I read an article a while back about a woman who went to the prison where the man who had murdered her daughter was serving his sentence. When he was told she was there, he said “what does she want, it’s nothing to do with me.” But he allowed the visit and as he sat slouched in his chair with a bored attitude, the woman told him she forgave him for murdering her daughter. His answer was “So what. I didn’t ask for your forgiveness. Whatever, lady”. The mother left and the prisoner asked the guard what it was about, he didn’t need to be forgiven. But the guard told him it wasn’t about him at all, it was for the woman who lost her daughter. By continuing to hate and be angry about the crime along with the loss of her daughter, she realized it was hurting her and taking away her power.

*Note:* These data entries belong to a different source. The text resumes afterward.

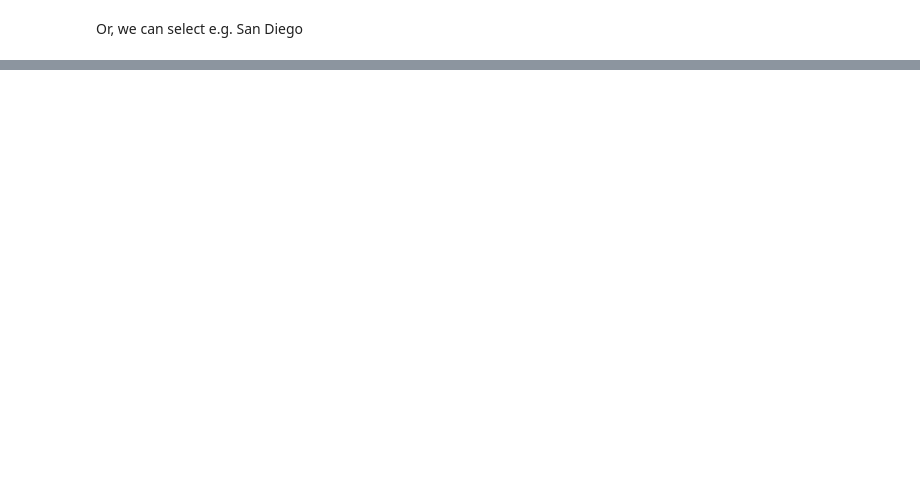
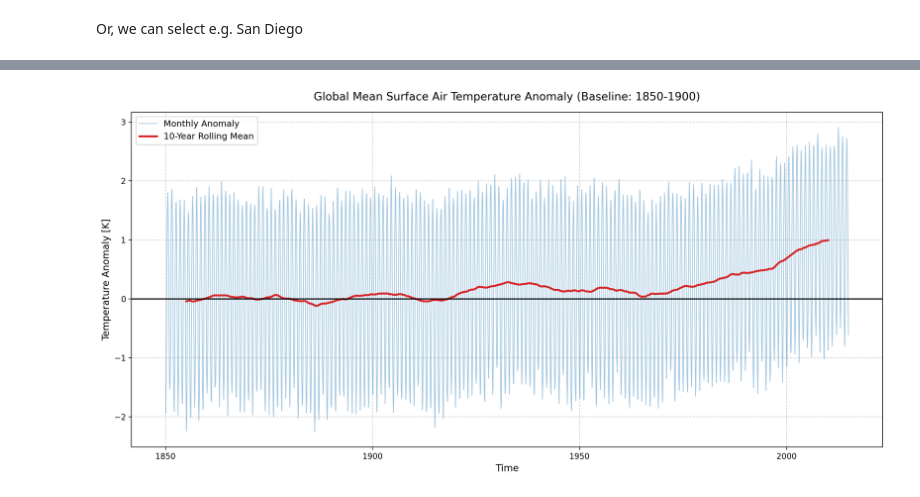
Before and after one commit to sch005-ucsd/dsc106-project-3, a Jupyter notebook: CMIP basic_search_and_load-colab.ipynb, the cells around one changed output, grey strips where cells are left out. Cells and saved outputs as stored; diff of their text form; code cells hidden in the pictures; blank space fills up the shorter version.

Commit message:
added 4 graphs

```diff
--- a/CMIP basic_search_and_load-colab.ipynb
+++ b/CMIP basic_search_and_load-colab.ipynb
@@ -136,0 +275,22 @@ plt.axhline(0.)
+# %%
+import matplotlib.pyplot as plt
+
+baseline_global = ta_timeseries.sel(time=slice("1850", "1900")).mean()
+global_anomaly = ta_timeseries - baseline_global
+
+fig, ax = plt.subplots(figsize=(14, 7))
+
+global_anomaly.plot(ax=ax, label='Monthly Anomaly', color='tab:blue', alpha=0.4, linewidth=1)
+global_anomaly.rolling(time=120, center=True).mean().plot(ax=ax, label='10-Year Rolling Mean', color='tab:red', linewidth=2.5)
+
+ax.axhline(0, color='black', linestyle='-', linewidth=1.5) # The zero-baseline
+ax.set_title('Global Mean Surface Air Temperature Anomaly (Baseline: 1850-1900)', fontsize=14, pad=15)
+ax.set_ylabel('Temperature Anomaly [K]', fontsize=12)
+ax.set_xlabel('Time', fontsize=12)
+ax.grid(True, linestyle='--', alpha=0.6)
+ax.legend(loc='upper left', fontsize=11)
+
+plt.tight_layout()
+plt.show()
+# %% [output]
+[figure, added]
```
Also changed, not shown: parts of 16 cells of this notebook.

The prisoner had no clue what it was all about and it just rolled off his back.
It took that mother a long time to be able to forgive the murderer of her daughter. She finally realized all that hate and anger was poisoning herself, as if she had been continually drinking caustic acid. The hate and anger gave power to the murderer because she was constantly thinking about it, it had taken over her life. Forgiving didn’t mean pretending it never happened or condoning it and all is well.

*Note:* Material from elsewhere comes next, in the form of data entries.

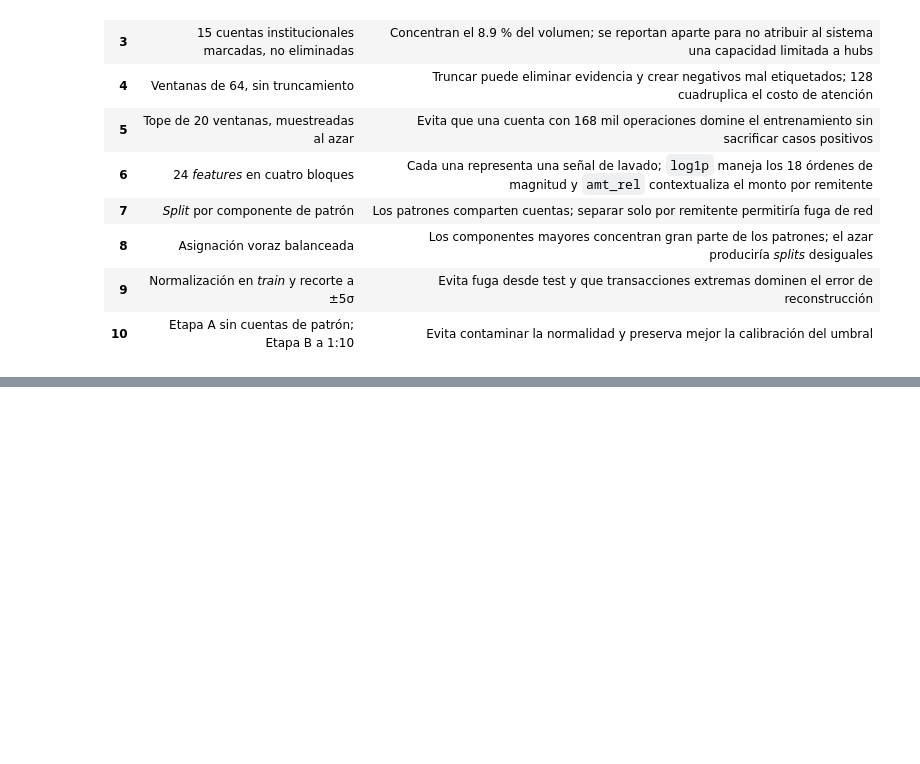
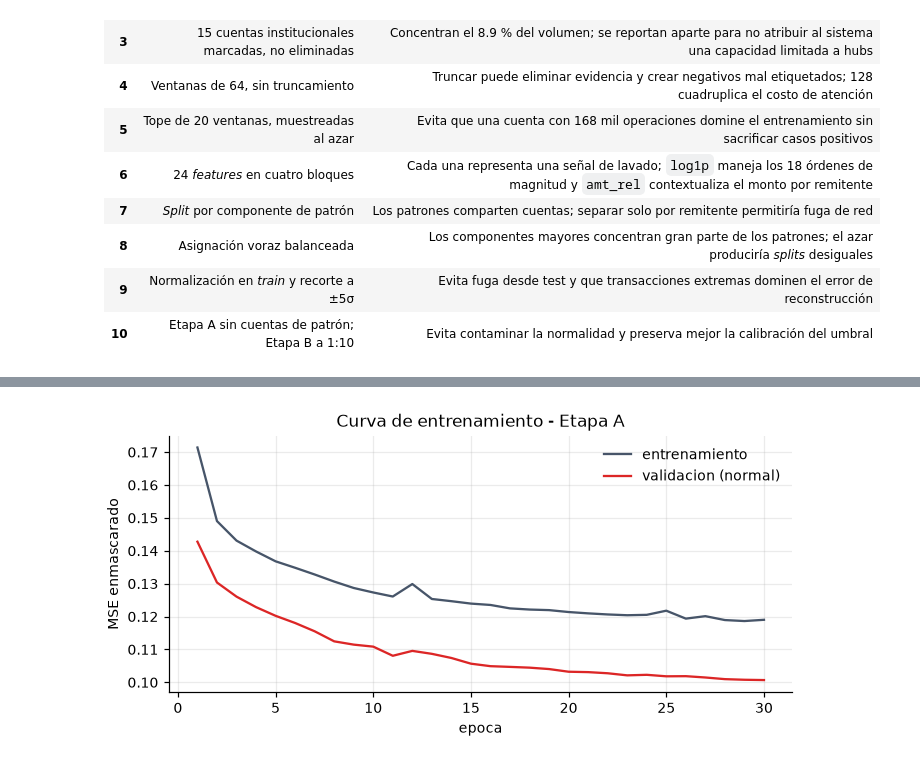
Before and after one commit to JuanDsm04/dl-project2, a Jupyter notebook: dl-project2-notebook.ipynb, the cells around one changed output, grey strips where cells are left out. Saved outputs shown, nothing was run; the diff lists cells and outputs as text; code cells hidden in the pictures; blank space fills up the shorter version.

```diff
--- a/dl-project2-notebook.ipynb
+++ b/dl-project2-notebook.ipynb
@@ -1015,0 +1111,32 @@ reparto: {'train': 139555, 'val': 29905, 'test': 29904}
+# %%
+class WindowDataset(Dataset):
+    def __init__(self, indices):
+        self.indices = np.asarray(indices)
+
+    def __len__(self):
+        return len(self.indices)
+
+    def __getitem__(self, i):
+        w = int(self.indices[i])
+        a, b = int(win_start[w]), int(win_end[w])
+        return torch.from_numpy(X[a:b]), w
+
+
+def collate_dynamic_padding(batch):
+    seqs, wids = zip(*batch)
+    lens = torch.tensor([s.shape[0] for s in seqs], dtype=torch.long)
+    padded = nn.utils.rnn.pad_sequence(seqs, batch_first=True)          # (B, T_lote, 24)
+    mask = torch.arange(padded.shape[1])[None, :] < lens[:, None]        # (B, T_lote)
+    return padded, lens, mask, torch.tensor(wids, dtype=torch.long)
+
+
+train_idx = np.where(stage_a_mask)[0]
+val_normal_idx = np.where((split == 1) & (y == 0))[0]
+
+train_loader = DataLoader(WindowDataset(train_idx), batch_size=CFG2["BATCH_SIZE"],
+                           shuffle=True, collate_fn=collate_dynamic_padding, drop_last=True)
+val_loader = DataLoader(WindowDataset(val_normal_idx), batch_size=CFG2["BATCH_SIZE"],
+                         shuffle=False, collate_fn=collate_dynamic_padding)
+
+print(f"ventanas de entrenamiento (Etapa A)   : {len(train_idx):,}")
+print(f"ventanas de validacion (proxy normal) : {len(val_normal_idx):,}")
@@ -1015,0 +1281,10 @@ reparto: {'train': 139555, 'val': 29905, 'test': 29904}
+# %%
+fig, ax = plt.subplots(figsize=(6.5, 3.2))
+ax.plot(range(1, len(history["train"])+1), history["train"], label="entrenamiento", color="#475569")
+ax.plot(range(1, len(history["val"])+1), history["val"], label="validacion (normal)", color="#dc2626")
+ax.set_xlabel("epoca"); ax.set_ylabel("MSE enmascarado")
+ax.set_title("Curva de entrenamiento - Etapa A")
+ax.legend(frameon=False)
+plt.tight_layout(); plt.show()
+# %% [output]
+[figure, added]
```
Also changed, not shown: parts of 29 cells of this notebook, 3 other files.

I decided to check the dictionary to see what it’s definition was. ” when you forgive, you do not gloss over or deny the seriousness of an offense against you. Forgiveness does not mean forgetting, nor does it mean condoning or excusing offenses. I also checked another source that talks about how psychologists define it. (Greater Good Magazine – their website https://greatergood.berkeley.edu) They define it as a conscious, deliberate decision to release feelings of resentment or vengeance toward a person or group who has harmed you, regardless of whether they actually deserve your forgiveness.
It is also important to know what forgiveness isn’t. When you forgive, you do not gloss over or deny the seriousness of an offense against you. Forgiveness does not mean forgetting, nor does it mean condoning or excusing offenses. Though forgiveness can help repair a damaged relationship, it doesn’t obligate you to reconcile with the person who harmed you, or release them from legal accountability.
Instead, forgiveness brings the forgiver peace of mind and frees him or her from corrosive anger. While there is some debate over whether true forgiveness requires positive feelings toward the offender, experts agree that it at least involves letting go of deeply held negative feelings. In that way, it empowers you to recognize the pain you suffered without letting that pain define you, enabling you to heal and move on with your life.
That was the point the mother of the murdered daughter had reached when she went to the prison to see the murderer. How does one get to that point? That’s the $64,000 question because each person is different. Some will continue to hold on to the anger and hate, as if hugging to themselves. It uses up so much energy, but it is more important to plan revenge than to let it go.
I found a couple of quotes that say it better than I can.
Now comes the part where I am supposed to tell you the answers and how to come to forgiveness. Those 3, 6 or however many steps it takes to come to that point. Well, I am a work in progress and I have begun to understand that forgiveness comes in 2 parts – Rats, wouldn’t you know it isn’t simple and easy after all. The first part is self forgiveness, to come to terms with yourself and quit beating yourself up and hating yourself and what you did.
I am a past master of that. It’s the felling of “What was I thinking?”. I finally came to the point where I decided I did the best I could with what knowledge and experience I had at the time. I might have a made a different decision if I had had time to consult someone or just time to think about it. But those times often come and I have to decide right then. Yes, I have second guessed myself so many times, wishing I had done something different. I am a lot better at no longer beating myself up, I am still working on the self forgiveness part.
As for forgiving others, there are things I need to forgive some people because I know if I keep going over it, I have still given away my power. In my mind I can see different sides to it, but not in an I know that I know sense. I don’t have a picture in my mind that makes sense to me, how it feels, how it looks for me. However, I have come across some resources and ideas that I will share in another post that I found quite interesting.